At this point, that's still basically the position the Association has followed and continues to pursue. We have held back a little because of more recent happenings like Teltech's takeover of GE libraries and activities in Boston of the Yankee Group.

BQ: The Yankee Group? Bender. Yes. They're an overall outsourcer, much broader than Teltech, which is a member of AIIP, by the way. Their corporate services include accounting and all areas of business operations. They ran a study on outsourcing in Forbes last year as an ad section. In the article, a number of companies ran ads for outsourcing that were broader than just information services. But the article was significant because it brought out information technology and databases as one area of possibility for outsourcing. It never mentioned libraries specifically, but it implied this as an area for consideration. With all that, we have gone to a couple of small groups of members and, based in part on their reactions, decided not to get actively involved with an outsourcer yet.

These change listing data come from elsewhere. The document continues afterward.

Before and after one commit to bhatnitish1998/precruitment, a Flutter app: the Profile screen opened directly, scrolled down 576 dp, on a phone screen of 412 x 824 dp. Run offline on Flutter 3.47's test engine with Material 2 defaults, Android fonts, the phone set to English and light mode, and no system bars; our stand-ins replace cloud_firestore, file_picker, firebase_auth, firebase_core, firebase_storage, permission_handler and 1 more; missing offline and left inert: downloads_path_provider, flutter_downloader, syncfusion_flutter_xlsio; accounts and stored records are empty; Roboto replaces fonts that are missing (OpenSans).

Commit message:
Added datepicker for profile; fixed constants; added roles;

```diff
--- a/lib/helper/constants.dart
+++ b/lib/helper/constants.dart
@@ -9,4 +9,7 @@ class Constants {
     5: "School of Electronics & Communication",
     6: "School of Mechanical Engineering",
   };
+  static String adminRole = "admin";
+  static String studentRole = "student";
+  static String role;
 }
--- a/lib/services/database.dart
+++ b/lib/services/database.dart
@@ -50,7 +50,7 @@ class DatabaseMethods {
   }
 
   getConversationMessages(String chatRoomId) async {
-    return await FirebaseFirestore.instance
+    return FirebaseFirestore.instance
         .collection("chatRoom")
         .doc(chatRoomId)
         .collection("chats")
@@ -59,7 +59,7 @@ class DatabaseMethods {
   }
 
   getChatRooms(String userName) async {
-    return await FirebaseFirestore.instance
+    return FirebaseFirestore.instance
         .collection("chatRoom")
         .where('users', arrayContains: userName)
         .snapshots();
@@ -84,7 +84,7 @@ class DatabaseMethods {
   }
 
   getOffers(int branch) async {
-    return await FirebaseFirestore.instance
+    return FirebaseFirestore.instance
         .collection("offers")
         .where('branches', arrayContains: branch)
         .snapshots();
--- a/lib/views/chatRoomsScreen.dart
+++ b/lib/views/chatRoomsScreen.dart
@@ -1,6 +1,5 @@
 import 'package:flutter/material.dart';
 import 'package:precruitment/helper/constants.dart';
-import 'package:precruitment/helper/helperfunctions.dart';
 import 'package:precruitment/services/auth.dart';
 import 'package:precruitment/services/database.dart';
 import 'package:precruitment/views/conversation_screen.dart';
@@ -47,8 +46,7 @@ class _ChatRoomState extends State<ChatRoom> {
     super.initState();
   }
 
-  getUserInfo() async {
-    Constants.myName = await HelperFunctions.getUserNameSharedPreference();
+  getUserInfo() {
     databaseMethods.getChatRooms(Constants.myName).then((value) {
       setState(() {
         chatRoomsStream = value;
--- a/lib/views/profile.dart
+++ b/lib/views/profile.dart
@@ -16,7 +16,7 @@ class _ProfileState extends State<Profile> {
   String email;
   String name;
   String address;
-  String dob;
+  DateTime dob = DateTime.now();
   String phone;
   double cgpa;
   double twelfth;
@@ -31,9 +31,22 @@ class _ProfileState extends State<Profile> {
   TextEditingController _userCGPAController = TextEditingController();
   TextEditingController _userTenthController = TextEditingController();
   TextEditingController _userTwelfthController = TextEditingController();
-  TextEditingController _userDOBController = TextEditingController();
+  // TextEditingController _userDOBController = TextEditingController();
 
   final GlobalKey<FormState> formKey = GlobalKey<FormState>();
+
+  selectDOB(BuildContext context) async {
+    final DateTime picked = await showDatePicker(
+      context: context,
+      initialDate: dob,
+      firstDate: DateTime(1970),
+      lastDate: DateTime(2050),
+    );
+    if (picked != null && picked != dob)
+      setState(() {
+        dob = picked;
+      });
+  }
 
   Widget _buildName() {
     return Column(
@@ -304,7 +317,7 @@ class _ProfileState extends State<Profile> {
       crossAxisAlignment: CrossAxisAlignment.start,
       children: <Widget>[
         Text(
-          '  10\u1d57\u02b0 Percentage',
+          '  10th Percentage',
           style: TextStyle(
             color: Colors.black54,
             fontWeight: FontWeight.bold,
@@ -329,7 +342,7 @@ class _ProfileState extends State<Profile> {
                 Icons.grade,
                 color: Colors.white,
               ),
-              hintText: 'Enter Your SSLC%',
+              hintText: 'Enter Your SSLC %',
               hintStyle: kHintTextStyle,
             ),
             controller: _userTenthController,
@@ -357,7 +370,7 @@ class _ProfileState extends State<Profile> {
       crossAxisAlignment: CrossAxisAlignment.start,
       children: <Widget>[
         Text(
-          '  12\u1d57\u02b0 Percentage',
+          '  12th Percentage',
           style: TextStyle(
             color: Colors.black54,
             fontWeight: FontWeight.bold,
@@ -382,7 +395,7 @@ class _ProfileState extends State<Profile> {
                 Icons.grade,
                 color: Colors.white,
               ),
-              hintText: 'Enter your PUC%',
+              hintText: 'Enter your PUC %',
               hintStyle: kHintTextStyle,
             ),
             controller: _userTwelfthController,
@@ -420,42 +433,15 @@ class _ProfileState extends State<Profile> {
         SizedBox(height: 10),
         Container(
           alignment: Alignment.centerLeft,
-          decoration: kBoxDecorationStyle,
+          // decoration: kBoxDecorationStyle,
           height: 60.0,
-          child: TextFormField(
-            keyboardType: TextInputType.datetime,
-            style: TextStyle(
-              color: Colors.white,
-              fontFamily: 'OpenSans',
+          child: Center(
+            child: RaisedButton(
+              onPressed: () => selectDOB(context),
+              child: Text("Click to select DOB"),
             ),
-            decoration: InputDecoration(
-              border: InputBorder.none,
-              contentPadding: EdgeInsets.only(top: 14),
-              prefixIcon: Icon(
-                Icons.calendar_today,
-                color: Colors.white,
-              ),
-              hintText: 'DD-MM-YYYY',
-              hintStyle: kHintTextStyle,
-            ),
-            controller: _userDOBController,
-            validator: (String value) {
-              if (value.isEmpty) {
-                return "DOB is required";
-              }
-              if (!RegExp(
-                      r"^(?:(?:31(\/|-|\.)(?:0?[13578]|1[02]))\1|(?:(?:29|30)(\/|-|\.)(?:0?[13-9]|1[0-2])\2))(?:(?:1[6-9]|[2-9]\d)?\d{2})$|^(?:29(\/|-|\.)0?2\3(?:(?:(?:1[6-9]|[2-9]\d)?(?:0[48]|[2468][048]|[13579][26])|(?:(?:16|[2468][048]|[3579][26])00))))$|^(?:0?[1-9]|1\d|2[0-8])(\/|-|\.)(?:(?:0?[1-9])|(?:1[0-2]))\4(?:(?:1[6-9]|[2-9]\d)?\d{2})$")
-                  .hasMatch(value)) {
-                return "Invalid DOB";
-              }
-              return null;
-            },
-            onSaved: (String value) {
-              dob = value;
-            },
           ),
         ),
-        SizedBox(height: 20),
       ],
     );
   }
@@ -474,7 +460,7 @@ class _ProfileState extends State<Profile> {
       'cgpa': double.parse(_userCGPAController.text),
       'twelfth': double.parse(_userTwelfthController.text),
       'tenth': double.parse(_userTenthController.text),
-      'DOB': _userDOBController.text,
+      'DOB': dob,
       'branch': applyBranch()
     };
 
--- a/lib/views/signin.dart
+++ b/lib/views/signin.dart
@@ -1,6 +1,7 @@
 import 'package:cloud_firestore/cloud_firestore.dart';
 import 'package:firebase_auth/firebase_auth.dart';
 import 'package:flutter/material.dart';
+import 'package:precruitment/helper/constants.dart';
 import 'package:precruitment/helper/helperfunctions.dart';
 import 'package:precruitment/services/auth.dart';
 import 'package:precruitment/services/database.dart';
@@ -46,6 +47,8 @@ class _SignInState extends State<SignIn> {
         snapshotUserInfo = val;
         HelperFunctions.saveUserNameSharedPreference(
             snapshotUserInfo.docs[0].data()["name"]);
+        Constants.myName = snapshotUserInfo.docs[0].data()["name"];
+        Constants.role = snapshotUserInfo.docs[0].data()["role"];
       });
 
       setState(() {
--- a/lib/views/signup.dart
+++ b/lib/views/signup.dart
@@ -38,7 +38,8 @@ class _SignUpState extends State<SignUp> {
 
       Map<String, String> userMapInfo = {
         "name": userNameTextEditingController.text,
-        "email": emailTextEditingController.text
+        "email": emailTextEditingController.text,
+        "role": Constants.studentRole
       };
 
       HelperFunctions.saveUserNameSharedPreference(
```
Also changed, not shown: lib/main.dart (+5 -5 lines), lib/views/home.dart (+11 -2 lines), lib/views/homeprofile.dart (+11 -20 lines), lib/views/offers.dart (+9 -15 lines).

Mainly we have looked at information services to see where one would place it in benchmarking. Is information a core competency? And it kept coming back that information in any company is a core competency.

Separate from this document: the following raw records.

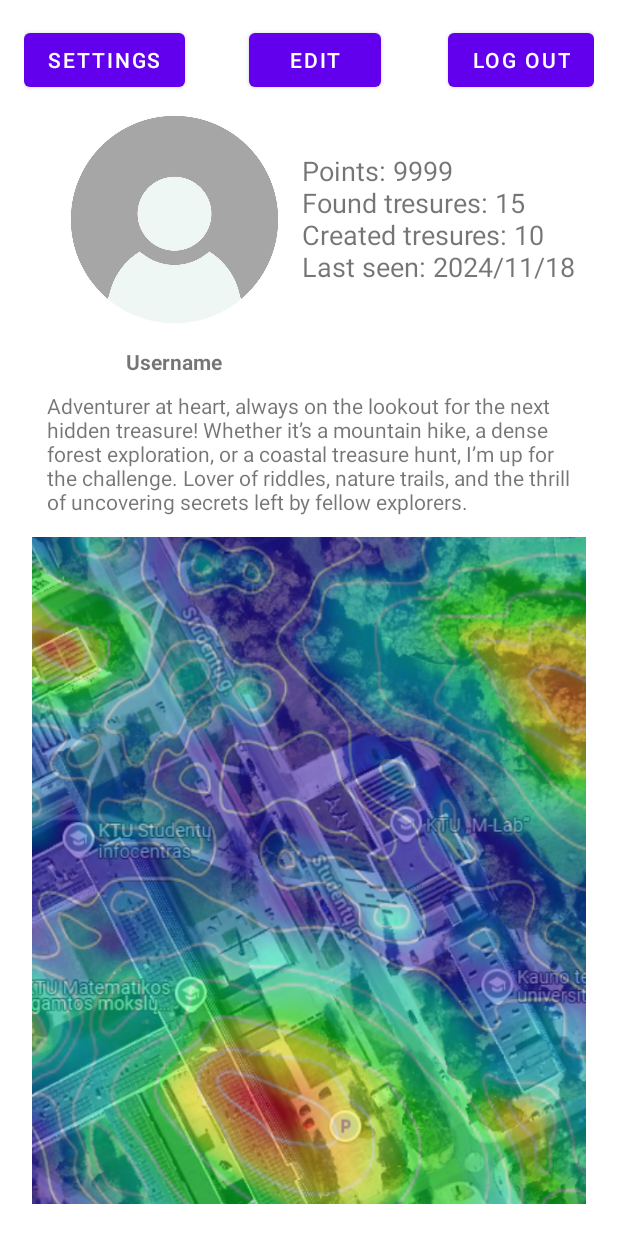
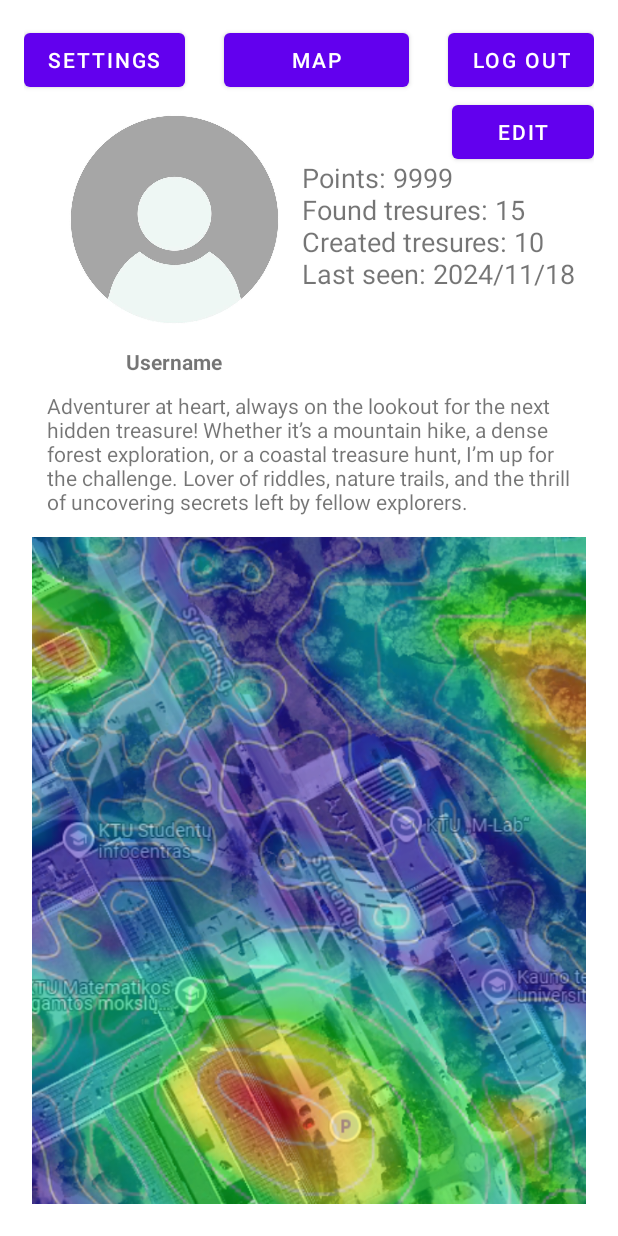
Before and after one commit to PureDarkZ990/LobiuIeskojimoSistema, an Android app built with Jetpack Compose: the ProfileActivity screen opened directly, with no data from a screen before it, on a phone screen of 412 x 824 dp. Run offline under Robolectric (Android 15) with nearby library versions, the phone set to English and light mode, and no system bars.

Commit message:
returns to main map

```diff
--- a/app/src/main/kotlin/com/example/lobiupaieskossistema/ProfileActivity.kt
+++ b/app/src/main/kotlin/com/example/lobiupaieskossistema/ProfileActivity.kt
@@ -19,6 +19,7 @@ class ProfileActivity : AppCompatActivity() {
         val logoutButton: Button = findViewById(R.id.logoutButton)
         val settingsButton: Button = findViewById(R.id.settingsButton)
         val editButton: Button = findViewById(R.id.EditButton) // New Edit button
+        val returnToMapButton: Button = findViewById(R.id.returnToMap) // Return to Map button
 
         logoutButton.setOnClickListener {
             showLogoutConfirmationDialog()
@@ -31,6 +32,16 @@ class ProfileActivity : AppCompatActivity() {
         editButton.setOnClickListener {
             showEditProfileDialog()
         }
+
+        returnToMapButton.setOnClickListener {
+            returnToMap()
+        }
+    }
+
+    private fun returnToMap() {
+        val intent = Intent(this, MainActivity::class.java) // Replace with your MainActivity class
+        startActivity(intent)
+        finish()
     }
 
     private fun showLogoutConfirmationDialog() {
--- a/app/src/main/res/layout/profile.xml
+++ b/app/src/main/res/layout/profile.xml
@@ -22,11 +22,12 @@
         android:id="@+id/logoutButton"
         android:layout_width="wrap_content"
         android:layout_height="wrap_content"
+        android:layout_alignParentTop="true"
+        android:layout_alignParentEnd="true"
+        android:layout_marginStart="16dp"
+        android:layout_marginTop="0dp"
         android:text="Log Out"
-        android:textSize="14sp"
-        android:layout_alignParentEnd="true"
-        android:layout_alignParentTop="true"
-        android:layout_marginStart="16dp"/>
+        android:textSize="14sp" />
 
     <ImageView
         android:id="@+id/profileImage"
@@ -87,7 +88,7 @@
         android:layout_above="@+id/userName"
         android:layout_alignParentTop="true"
         android:layout_marginStart="10dp"
-        android:layout_marginTop="85dp"
+        android:layout_marginTop="90dp"
         android:layout_marginBottom="5dp"
         android:layout_toEndOf="@+id/profileImage"
         android:text="@string/ta_kai_9999_nsurasti_lobiai_15_nsukurti_lobiai_10"
@@ -95,13 +96,23 @@
 
     <Button
         android:id="@+id/EditButton"
-        android:layout_width="wrap_content"
+        android:layout_width="110dp"
         android:layout_height="wrap_content"
+        android:layout_below="@+id/logoutButton"
         android:layout_alignParentStart="true"
-        android:layout_alignParentTop="true"
-        android:layout_marginStart="150dp"
+        android:layout_marginStart="285dp"
         android:layout_marginTop="0dp"
         android:text="Edit" />
 
+    <Button
+        android:id="@+id/returnToMap"
+        android:layout_width="wrap_content"
+        android:layout_height="wrap_content"
+        android:layout_marginStart="10dp"
+        android:layout_marginEnd="10dp"
+        android:layout_toStartOf="@+id/logoutButton"
+        android:layout_toEndOf="@+id/settingsButton"
+        android:text="MAP" />
+
 
 </RelativeLayout>
```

We feel our members should handle outsourcing like any other issue. Outsourcers may have a role to play in a well-managed information service, especially for mechanical things like online searching, pulling together reports, arranging statistics.

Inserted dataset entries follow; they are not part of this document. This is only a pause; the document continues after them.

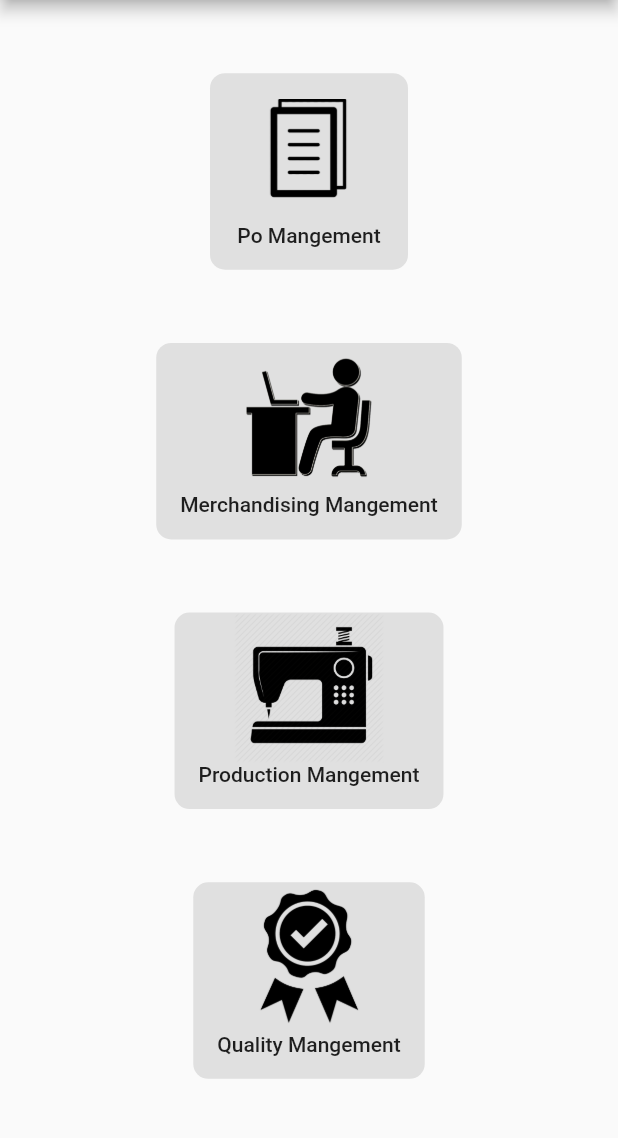
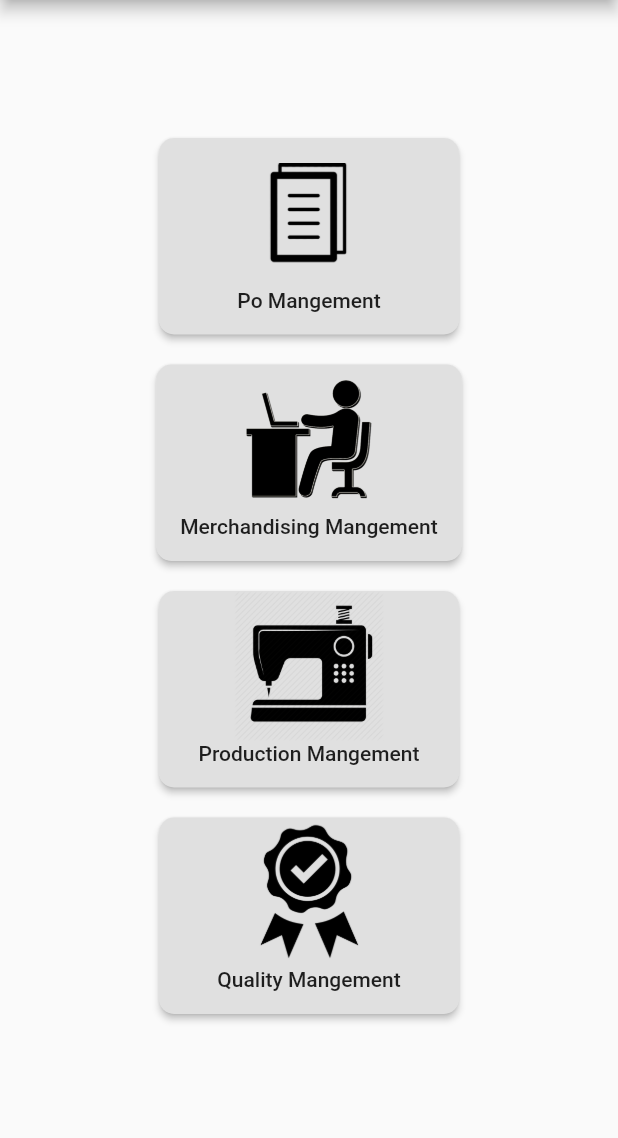
Before and after one commit to sambitraze/AARVI_TEXTILES, a Flutter app: the HomePage screen opened by its route, on a phone screen of 412 x 824 dp, the part 84-1222 px from its top. Run offline on Flutter 3.47's test engine with Material 2 defaults, Android fonts, the phone set to English and light mode, and no system bars; our stand-ins replace cloud_firestore, datetime_picker_formfield, file_picker, firebase_auth, firebase_storage, flutter_datetime_picker; accounts and stored records are empty.

Commit message:
Fix homescreen button
Fix homescreen button

```diff
--- a/lib/Screens/HomePage.dart
+++ b/lib/Screens/HomePage.dart
@@ -13,12 +13,15 @@ class _HomePageState extends State<HomePage> {
         title: Text("Aarvi Textiles"),
       ),
       body: Center(
-        child: Container(
+        child: SingleChildScrollView(
+          padding: EdgeInsets.symmetric(vertical: 20,horizontal: 0),
           child: Column(
+
             crossAxisAlignment: CrossAxisAlignment.center,
             mainAxisAlignment: MainAxisAlignment.spaceEvenly,
             children: <Widget>[
-              FlatButton(
+              MaterialButton(
+                  minWidth: 200,
                   color: Colors.grey[300],
                   shape: RoundedRectangleBorder(
                       borderRadius: BorderRadius.circular(10.0)),
@@ -38,7 +41,9 @@ class _HomePageState extends State<HomePage> {
                       SizedBox(height: 15)
                     ],
                   )),
-              FlatButton(
+              SizedBox(height: 20,),
+              MaterialButton(
+                  minWidth: 200,
                   color: Colors.grey[300],
                   shape: RoundedRectangleBorder(
                       borderRadius: BorderRadius.circular(10.0)),
@@ -58,7 +63,9 @@ class _HomePageState extends State<HomePage> {
                       SizedBox(height: 15)
                     ],
                   )),
-              FlatButton(
+              SizedBox(height: 20,),
+              MaterialButton(
+                  minWidth: 200,
                   color: Colors.grey[300],
                   shape: RoundedRectangleBorder(
                       borderRadius: BorderRadius.circular(10.0)),
@@ -78,7 +85,9 @@ class _HomePageState extends State<HomePage> {
                       SizedBox(height: 15)
                     ],
                   )),
-              FlatButton(
+              SizedBox(height: 20,),
+              MaterialButton(
+                  minWidth: 200,
                   color: Colors.grey[300],
                   shape: RoundedRectangleBorder(
                       borderRadius: BorderRadius.circular(10.0)),
--- a/pubspec.yaml
+++ b/pubspec.yaml
@@ -20,6 +20,8 @@ dependencies:
   datetime_picker_formfield: ^1.0.0
   path_provider:
   flutter_rounded_date_picker:
+  animations: ^1.0.0+5
+
 
 dev_dependencies:
   flutter_test:
```
Also changed, not shown: lib/Screens/PoMang/PoMang.dart (+23 -8 lines), pubspec.lock.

BQ: Hey! What do you mean mechanical things like online searching" Hmmph.

Bender. GE kept a covey of information professionals to do some searches, like patents and product development. But some kinds of searching are very standard, three to five word matches or historical ones where the researcher just needs some help.

The rest of this article is only available to active members of Questia

Sign up now for a free, 1-day trial and receive full access to:

  • Questia's entire collection
  • Automatic bibliography creation
  • More helpful research tools like notes, citations, and highlights
  • Ad-free environment

Already a member? Log in now.

Notes for this article

Add a new note
If you are trying to select text to create highlights or citations, remember that you must now click or tap on the first word, and then click or tap on the last word.
Loading One moment ...
Project items
Notes
Cite this article

Cited article

Style
Citations are available only to our active members.
Sign up now to cite pages or passages in MLA, APA and Chicago citation styles.

Cited article

Professional Associations React to the Challenge
Settings

Settings

Typeface
Text size Smaller Larger
Search within

Search within this article

Look up

Look up a word

  • Dictionary
  • Thesaurus
Please submit a word or phrase above.
Print this page

Print this page

Why can't I print more than one page at a time?

While we understand printed pages are helpful to our users, this limitation is necessary to help protect our publishers' copyrighted material and prevent its unlawful distribution. We are sorry for any inconvenience.
Full screen

matching results for page

Cited passage

Style
Citations are available only to our active members.
Sign up now to cite pages or passages in MLA, APA and Chicago citation styles.

Cited passage

Welcome to the new Questia Reader

The Questia Reader has been updated to provide you with an even better online reading experience.  It is now 100% Responsive, which means you can read our books and articles on any sized device you wish.  All of your favorite tools like notes, highlights, and citations are still here, but the way you select text has been updated to be easier to use, especially on touchscreen devices.  Here's how:

1. Click or tap the first word you want to select.
2. Click or tap the last word you want to select.

OK, got it!

Thanks for trying Questia!

Please continue trying out our research tools, but please note, full functionality is available only to our active members.

Your work will be lost once you leave this Web page.

For full access in an ad-free environment, sign up now for a FREE, 1-day trial.

Already a member? Log in now.

Are you sure you want to delete this highlight?